THE PROBLEM:
Filter the records below, keeping only lines with the string "tabular".

DATA EXTRACTS:
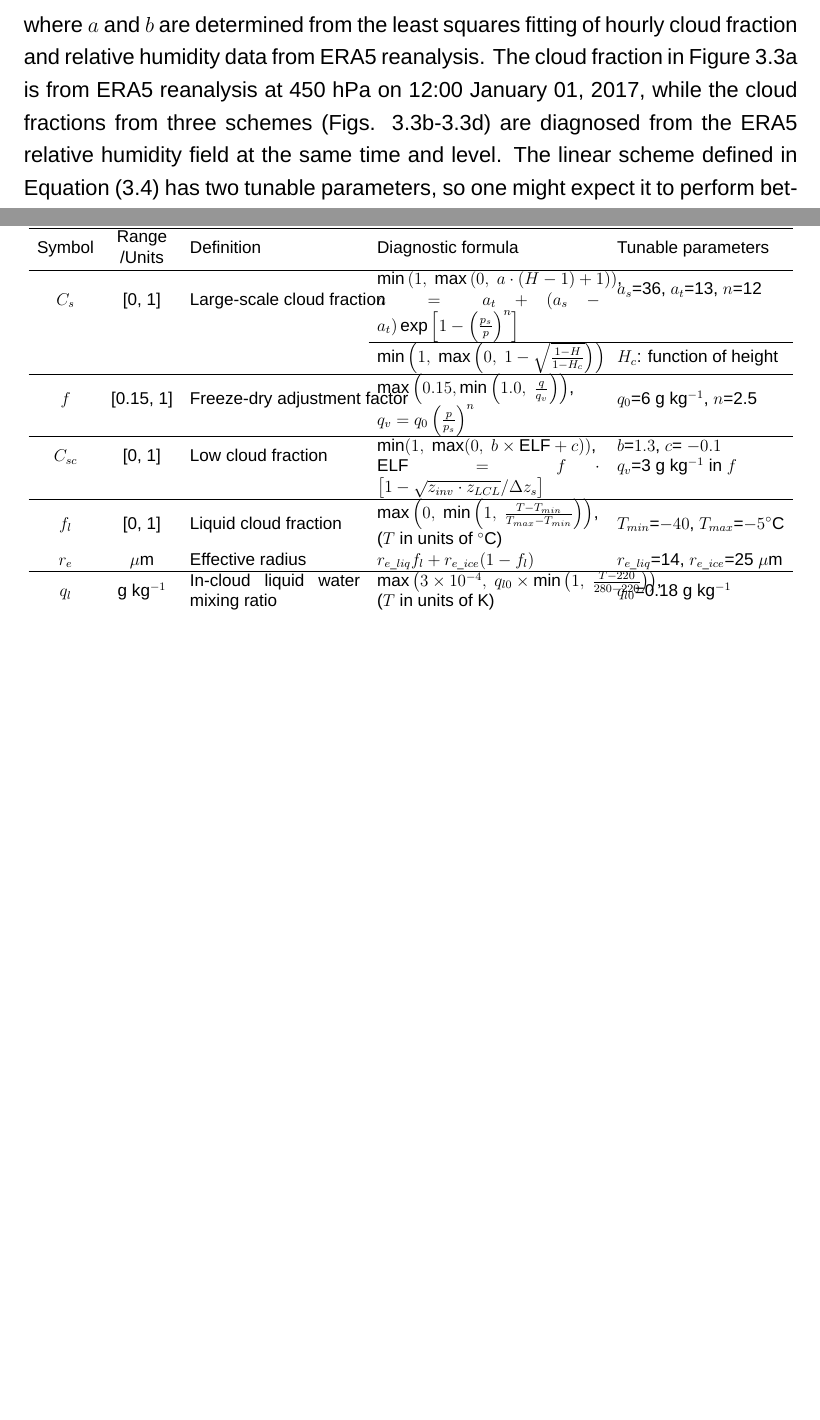
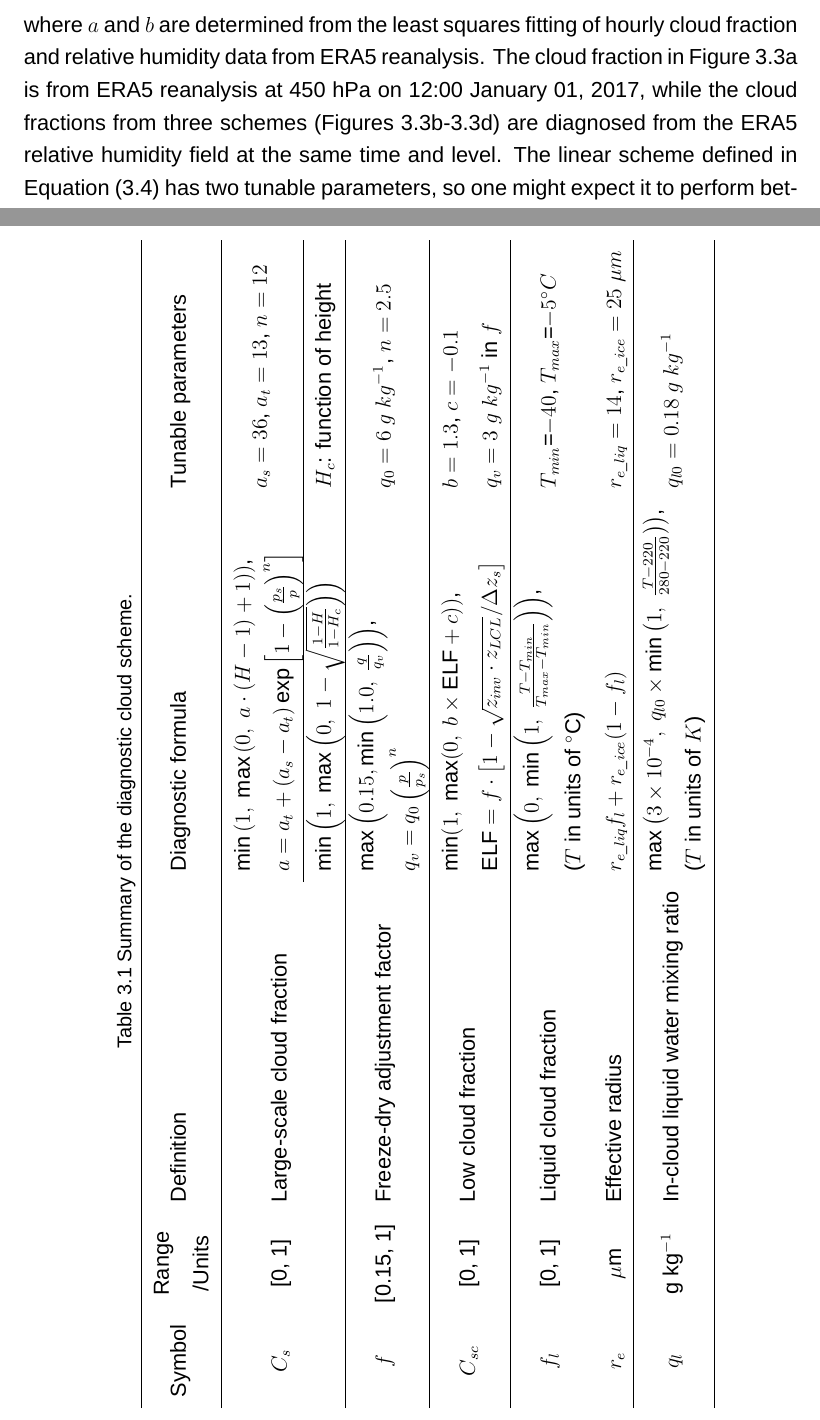
Before and after one commit to lqxyz/PhD_Thesis, a LaTeX thesis (thesis.tex, which reads chapter/chapter3.tex, packages.tex): two parts of pages 54 and 62 of 74 before the commit and two parts of pages 54 and 63 of 75 after it, joined at a grey line, cut so that both start at the same text, the shorter picture padded with empty space. Compiled offline with XeLaTeX; a missing font is replaced by an installed copy or a similar font.

Commit message:
Adjust the large table using the rotating package.

```diff
--- a/chapter/chapter3.tex
+++ b/chapter/chapter3.tex
@@ -63,7 +63,7 @@ where the $H_{c}$ is the critical relative humidity. Here we specify $H_{c}$ as
 	C_s = \min\left(1, ~\max \left(0, ~ a \cdot H + b \right)\right),
 	\label{eq:linear2}
 \end{equation}
-where $a$ and $b$ are determined from the least squares fitting of hourly cloud fraction and relative humidity data from ERA5 reanalysis. The cloud fraction in \figref{fig:offline_cld_fraction_test}a is from ERA5 reanalysis at 450 hPa on 12:00 January 01, 2017, while the cloud fractions from three schemes (Figs. \ref{fig:offline_cld_fraction_test}b-\ref{fig:offline_cld_fraction_test}d) are diagnosed from the ERA5 relative humidity field at the same time and level. The linear scheme defined in Equation \eqref{eq:linear2} has two tunable parameters, so one might expect it to perform better than the others. However, the cloud cover can not reach 1 when the grid box is saturated (\figref{fig:offline_cld_fraction_test}c), even though the spatial pattern of cloud cover resembles the ERA5 reanalysis and the global mean value is much closer to the ERA5 compared to the other two schemes. In contrast, the diagnosed cloud amount patterns from Sundqvist scheme (\figref{fig:offline_cld_fraction_test}b) and the linear scheme in the form of Equation \eqref{eq:linear_cf_rh} (\figref{fig:offline_cld_fraction_test}d) are quite similar to the reanalysis (\figref{fig:offline_cld_fraction_test}a), although the cloud cover is a little overestimated in these two schemes. The offline test suggests that the linear scheme in the form of Equation \eqref{eq:linear_cf_rh} is promising to be applied in GCMs.
+where $a$ and $b$ are determined from the least squares fitting of hourly cloud fraction and relative humidity data from ERA5 reanalysis. The cloud fraction in \figref{fig:offline_cld_fraction_test}a is from ERA5 reanalysis at 450 hPa on 12:00 January 01, 2017, while the cloud fractions from three schemes (\figsref{fig:offline_cld_fraction_test}b-\ref{fig:offline_cld_fraction_test}d) are diagnosed from the ERA5 relative humidity field at the same time and level. The linear scheme defined in Equation \eqref{eq:linear2} has two tunable parameters, so one might expect it to perform better than the others. However, the cloud cover can not reach 1 when the grid box is saturated (\figref{fig:offline_cld_fraction_test}c), even though the spatial pattern of cloud cover resembles the ERA5 reanalysis and the global mean value is much closer to the ERA5 compared to the other two schemes. In contrast, the diagnosed cloud amount patterns from Sundqvist scheme (\figref{fig:offline_cld_fraction_test}b) and the linear scheme in the form of Equation \eqref{eq:linear_cf_rh} (\figref{fig:offline_cld_fraction_test}d) are quite similar to the reanalysis (\figref{fig:offline_cld_fraction_test}a), although the cloud cover is a little overestimated in these two schemes. The offline test suggests that the linear scheme in the form of Equation \eqref{eq:linear_cf_rh} is promising to be applied in GCMs.
 
 \begin{figure}
 	\centering
@@ -163,37 +163,41 @@ The in-cloud liquid water mixing ratio ($q_l$) is specified as a linear function
 \end{equation}
 where the atmospheric temperature $T$ is in units of K. The temperature thresholds, 280 and 220 K,  are selected close to the global averages of liquid and ice cloud top temperature in observations, respectively \citep[Fig. 4 in][]{Stubenrauch2013}. Then the grid mean liquid water specific humidity can be obtained from the product of $q_l$ and cloud fraction. For reference, the equations and parameters used in the cloud scheme are summarized in Table \ref{tab:cld_scheme_summary}.
 
-\begin{table}
+\begin{sidewaystable}
+%\begin{table}
 	\caption{Summary of the diagnostic cloud scheme.}
 	\centering
-	\resizebox{\textwidth}{!}{
-		%%%\renewcommand{\arraystretch}{1.5}
-		\begin{tabular}{c c p{4.2cm} p{5.5cm} l}
+	%\resizebox{\textwidth}{!}{
+		\renewcommand{\arraystretch}{1.5}
+		\begin{tabular}{c c p{6cm} p{7cm} l}
 			\hline
 			%Symbol & Range /Units & Definition & Diagnostic formula & Tunable parameters \\
 			\multirow{2}{*}{Symbol} & Range  & \multirow{2}{*}{Definition} & \multirow{2}{*}{Diagnostic formula} & \multirow{2}{*}{Tunable parameters} \\
 			& /Units & & & \\
 			\hline % \multirow{3}{*}{
-			\multirow{3}{*}{$C_s$} & \multirow{3}{*}{[0, 1]} & \multirow{3}{*}{Large-scale cloud fraction} & $\min\left(1, ~\max \left(0, ~a \cdot (H-1) + 1 \right)\right)$,&  \multirow{2}{*}{$a_s$=36, $a_t$=13, $n$=12} \\
+			\multirow{3}{*}{$C_s$} & \multirow{3}{*}{[0, 1]} & \multirow{3}{*}{Large-scale cloud fraction} & $\min\left(1, ~\max \left(0, ~a \cdot (H-1) + 1 \right)\right)$,&  \multirow{2}{*}{$a_s=36$, $a_t=13$, $n=12$} \\
 			& &  &	$a=a_t + (a_s-a_t)\exp{\left[1-\left( \frac{p_s}{p} \right)^{n} \right]}$& \\ \cline{4-5}
 			& &  &	$\min\left(1, ~\max \left(0, ~1-\sqrt{\frac{1-H}{1-H_{c}}} \right)\right)$ & $H_c$: function of height  \\
 			\hline
-			\multirow{2}{*}{$f$}  & \multirow{2}{*}{[0.15, 1]} & \multirow{2}{*}{Freeze-dry adjustment factor} & $\max \left(0.15, \min \left(1.0, ~\frac{q}{q_{v}}\right)\right)$, & \multirow{2}{*}{$q_0$=6 g kg$^{-1}$, $n$=2.5} \\
+			\multirow{2}{*}{$f$}  & \multirow{2}{*}{[0.15, 1]} & \multirow{2}{*}{Freeze-dry adjustment factor} & $\max \left(0.15, \min \left(1.0, ~\frac{q}{q_{v}}\right)\right)$, & \multirow{2}{*}{$q_0=6 ~g~kg^{-1}$, $n=2.5$} \\
 			& & & $q_{v}= q_0\left(\frac{p}{p_s}\right)^n$ & \\
 			\hline
-			\multirow{2}{*}{$C_{sc}$} & \multirow{2}{*}{[0, 1]} & \multirow{2}{*}{Low cloud fraction} & $\min(1, ~\max(0, ~b\times \text{ELF} +c))$, & $b$=$1.3$, $c$= $-0.1$  \\
-			& & &  $\text{ELF}=f \cdot\left[1-\sqrt{z_{inv} \cdot z_{LCL}}/{\Delta z_{s}}\right]$  & $q_v$=3 g kg$^{-1}$ in $f$ \\
+			\multirow{2}{*}{$C_{sc}$} & \multirow{2}{*}{[0, 1]} & \multirow{2}{*}{Low cloud fraction} & $\min(1, ~\max(0, ~b\times \text{ELF} +c))$, & $b=1.3$, $c= -0.1$  \\
+			& & &  $\text{ELF}=f \cdot\left[1-\sqrt{z_{inv} \cdot z_{LCL}}/{\Delta z_{s}}\right]$  & $q_v=3~g~kg^{-1}$ in $f$ \\
 			\hline
-			\multirow{2}{*}{$f_l$} & \multirow{2}{*}{[0, 1]}  & \multirow{2}{*}{Liquid cloud fraction} & $\max\left(0, ~\min\left(1, ~\frac{T-T_{min}}{T_{max}-T_{min}} \right)\right)$, & \multirow{2}{*}{$T_{min}$=$-40$, $T_{max}$=$-5$$^\circ$C} \\
+			\multirow{2}{*}{$f_l$} & \multirow{2}{*}{[0, 1]}  & \multirow{2}{*}{Liquid cloud fraction} & $\max\left(0, ~\min\left(1, ~\frac{T-T_{min}}{T_{max}-T_{min}} \right)\right)$, & \multirow{2}{*}{$T_{min}$=$-40$, $T_{max}$=$-5$$^\circ C$} \\
 			& & & ($T$ in units of $^\circ$C) & \\
-			$r_e$ & $\mu$m &	Effective radius & $r_{e\_liq}f_l + r_{e\_ice}(1-f_l)$ & $r_{e\_liq}$=14, $r_{e\_ice}$=25 $\mu$m \\
+			$r_e$ & $\mu$m &	Effective radius & $r_{e\_liq}f_l + r_{e\_ice}(1-f_l)$ & $r_{e\_liq}=14$, $r_{e\_ice}=25$ $\mu m$ \\
 			\hline
-			\multirow{2}{*}{$q_l$} & \multirow{2}{*}{g kg$^{-1}$} & In-cloud liquid water mixing ratio & $\max\left(3\times 10^{-4}, ~q_{l0}\times \min\left(1, ~\frac{T-220}{280-220}\right)\right)$, ($T$ in units of K) & \multirow{2}{*}{$q_{l0}$=0.18 g kg$^{-1}$} \\
+			\multirow{2}{*}{$q_l$} & \multirow{2}{*}{g kg$^{-1}$} & \multirow{2}{*}{In-cloud liquid water mixing ratio} & $\max\left(3\times 10^{-4}, ~q_{l0}\times \min\left(1, ~\frac{T-220}{280-220}\right)\right)$, &
+			\multirow{2}{*}{$q_{l0}=0.18~g~kg^{-1}$} \\
+			& & & ($T$ in units of $K$) & \\
 			\hline
 		\end{tabular}
-	}
+%	}
 	\label{tab:cld_scheme_summary}
-\end{table}
+%\end{table}
+\end{sidewaystable}
 
 \section{Radiation}
 \label{sec:radiation}
--- a/packages.tex
+++ b/packages.tex
@@ -175,3 +175,5 @@
 \newcommand{\figsref}[1]{Figures \ref{#1}}
 \newcommand{\tabref}[1]{Table \ref{#1}}
 %-------------------------------------------------------------------------------
+
+\usepackage{rotating}
```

ANSWER AREA:
-		\begin{tabular}{c c p{4.2cm} p{5.5cm} l}
+		\begin{tabular}{c c p{6cm} p{7cm} l}
 		\end{tabular}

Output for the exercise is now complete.